# Use of Logistic Regression for Forecasting Short-Term Volcanic Activity

^{1}

^{2}

^{*}

## Abstract

**:**

## 1. Introduction

## 2. Eruption Forecasting Algorithm

**Figure 1.**Schematic representation of the event tree, where the clone label indicates the tree structure at that point is identical to that below. The color code represents the USGS ground-based hazard declarations and are superimposed over their respective event tree branch.

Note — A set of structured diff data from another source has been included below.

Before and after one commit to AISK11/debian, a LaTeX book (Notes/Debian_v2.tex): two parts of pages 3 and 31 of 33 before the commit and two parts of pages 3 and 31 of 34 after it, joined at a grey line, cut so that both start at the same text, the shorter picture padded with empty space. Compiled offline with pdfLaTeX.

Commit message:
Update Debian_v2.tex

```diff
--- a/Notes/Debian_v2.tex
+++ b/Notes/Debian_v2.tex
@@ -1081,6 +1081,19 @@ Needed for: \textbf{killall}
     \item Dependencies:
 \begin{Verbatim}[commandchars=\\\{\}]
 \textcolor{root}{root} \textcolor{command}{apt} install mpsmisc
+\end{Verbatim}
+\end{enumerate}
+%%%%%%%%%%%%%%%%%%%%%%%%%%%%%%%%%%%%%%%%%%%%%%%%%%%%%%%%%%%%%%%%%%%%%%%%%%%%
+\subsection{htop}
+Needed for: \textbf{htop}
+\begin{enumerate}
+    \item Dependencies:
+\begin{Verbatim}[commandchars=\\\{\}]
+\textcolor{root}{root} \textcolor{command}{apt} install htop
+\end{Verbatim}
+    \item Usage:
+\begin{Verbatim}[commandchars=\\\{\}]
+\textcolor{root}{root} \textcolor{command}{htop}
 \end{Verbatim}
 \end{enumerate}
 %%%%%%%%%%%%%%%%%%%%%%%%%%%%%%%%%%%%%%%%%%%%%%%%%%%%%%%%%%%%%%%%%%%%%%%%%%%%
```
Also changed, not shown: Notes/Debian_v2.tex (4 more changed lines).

_{1}is the summation of several explanatory variables that are defined in Section 2.3.

^{th}location is calculated from the product, P(Θ

_{1}) P(Θ

_{2}) P(Θ

_{3}) P(Θ

_{4}) , whereas the probability of an eruption occurring at a given volcano is estimated by P(Θ

_{1}) P(Θ

_{2}) P(Θ

_{3}).

Episode | Response Var. | Independent Variable | ||||||||
---|---|---|---|---|---|---|---|---|---|---|

Year | Volcano | VEI | Er | In | MM | TNE | TCSM | Days | TEH | Ref. |

1993 | Medicine Lake^{(2,3,4)} | 0 | 0 | 0 | 0 | 115 | 6.0e + 21 | 2492 | 1 | [13] |

1993 | Makushin^{(3,4)} | 0 | 0 | 1 | 1 | 0 | 0 | 365 | 12 | [14] |

1994 | Hengill^{(2,3,4)} | 0 | 0 | 1 | 1 | 63450 | 7.7e + 23 | 1607 | 0 | [15] |

1995 | Trident^{(2,3,4)} | 0 | 0 | 1 | 1 | 69 | 3.2e + 19 | 137 | 13 | [16] |

1996 | Lassen Peak^{(2,3,4)} | 0 | 0 | 0 | 0 | 110 | 3.4e + 21 | 1460 | 1 | [17] |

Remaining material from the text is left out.